(Edit tracking data)
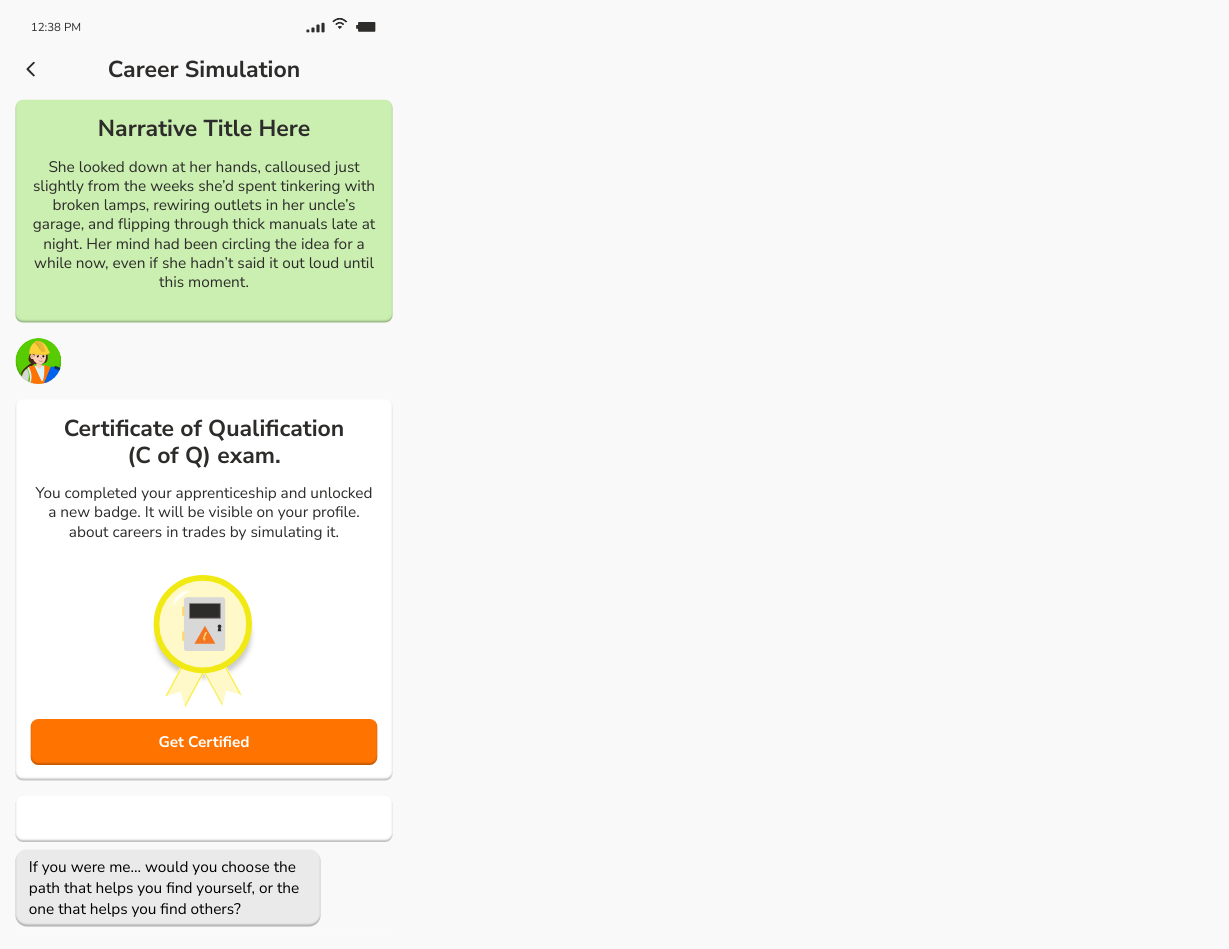
Repository: daniel-liu01/week10books
Page: /
These files come from the project's save history. The page is drawn as it stood at one moment and after the next save; the edit follows.
The browser window is 1280 px wide. The pictures show the whole page, at 96% of full size.
The project was rebuilt for these pictures with package versions that can differ from the ones it lists, and the page was loaded fresh each time. Also part of the build but not shown: vite.config.js, vite.config.ts, src/App.css, app/Simulation/Simulation.module.css, components/InfoModal/InfoModal.module.css, components/InfoModal/InfoModal.jsx, app/Simulation/Simulation.jsx.

Above is the page before, as saved 2025-10-22 12:49:50.

After the next save:
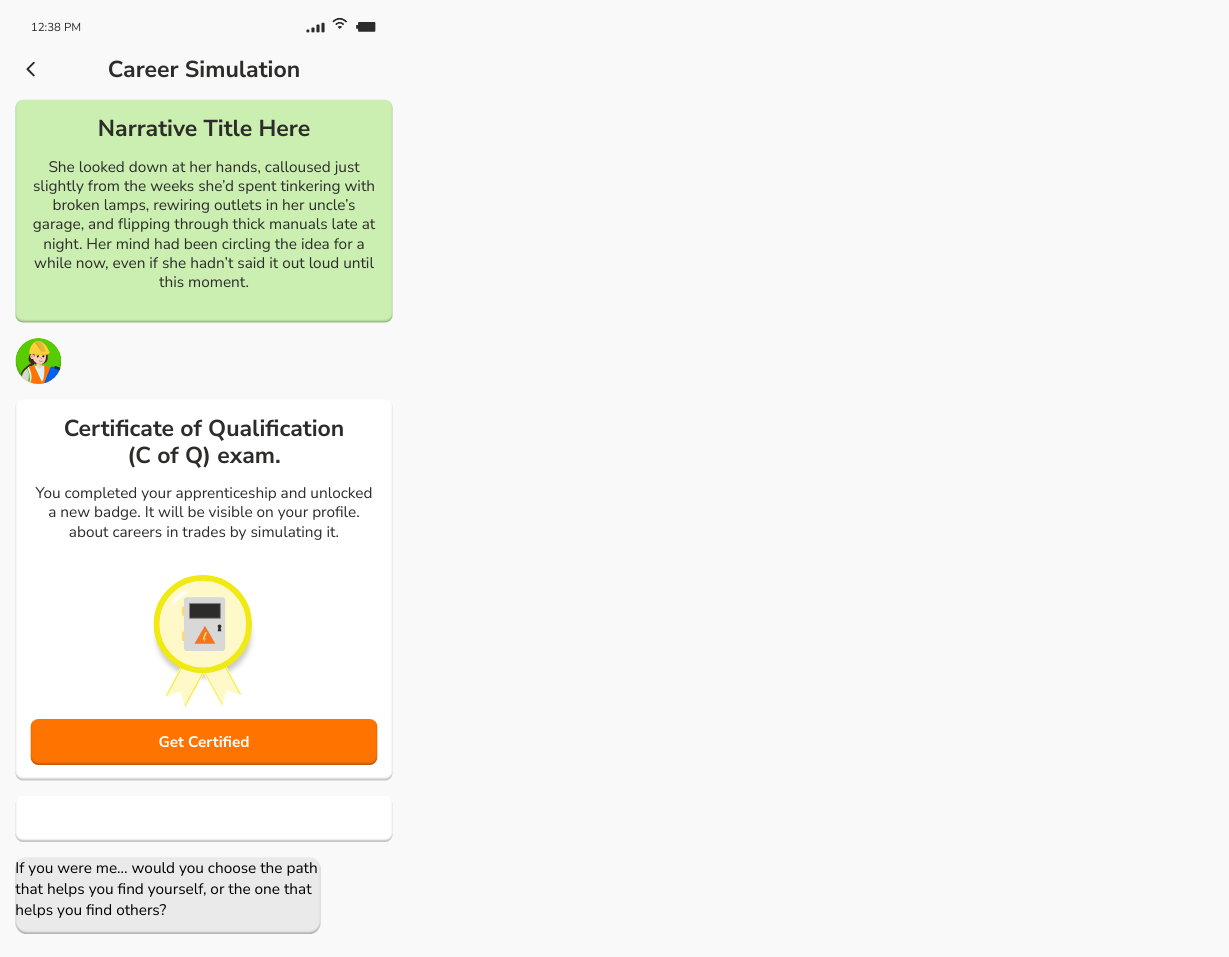
Saved 29 s later.
--- a/components/TextBubble/TextBubble.module.css
+++ b/components/TextBubble/TextBubble.module.css
@@ -1,7 +1,7 @@
 .containerAi,
 .containerUser {
     border-radius: 12px;
-    padding: 10px 14px;
+    padding:
     display: flex;
     align-items: center;
     margin: 8px 0;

**Task item:** Pictures aside, return all the entries above exactly.

**Written solution:**
Repository: daniel-liu01/week10books
Page: /
These files come from the project's save history. The page is drawn as it stood at one moment and after the next save; the edit follows.
The browser window is 1280 px wide. The pictures show the whole page, at 96% of full size.
The project was rebuilt for these pictures with package versions that can differ from the ones it lists, and the page was loaded fresh each time. Also part of the build but not shown: vite.config.js, vite.config.ts, src/App.css, app/Simulation/Simulation.module.css, components/InfoModal/InfoModal.module.css, components/InfoModal/InfoModal.jsx, app/Simulation/Simulation.jsx.

Above is the page before, as saved 2025-10-22 12:49:50.

After the next save:
Saved 29 s later.
--- a/components/TextBubble/TextBubble.module.css
+++ b/components/TextBubble/TextBubble.module.css
@@ -1,7 +1,7 @@
 .containerAi,
 .containerUser {
     border-radius: 12px;
-    padding: 10px 14px;
+    padding:
     display: flex;
     align-items: center;
     margin: 8px 0;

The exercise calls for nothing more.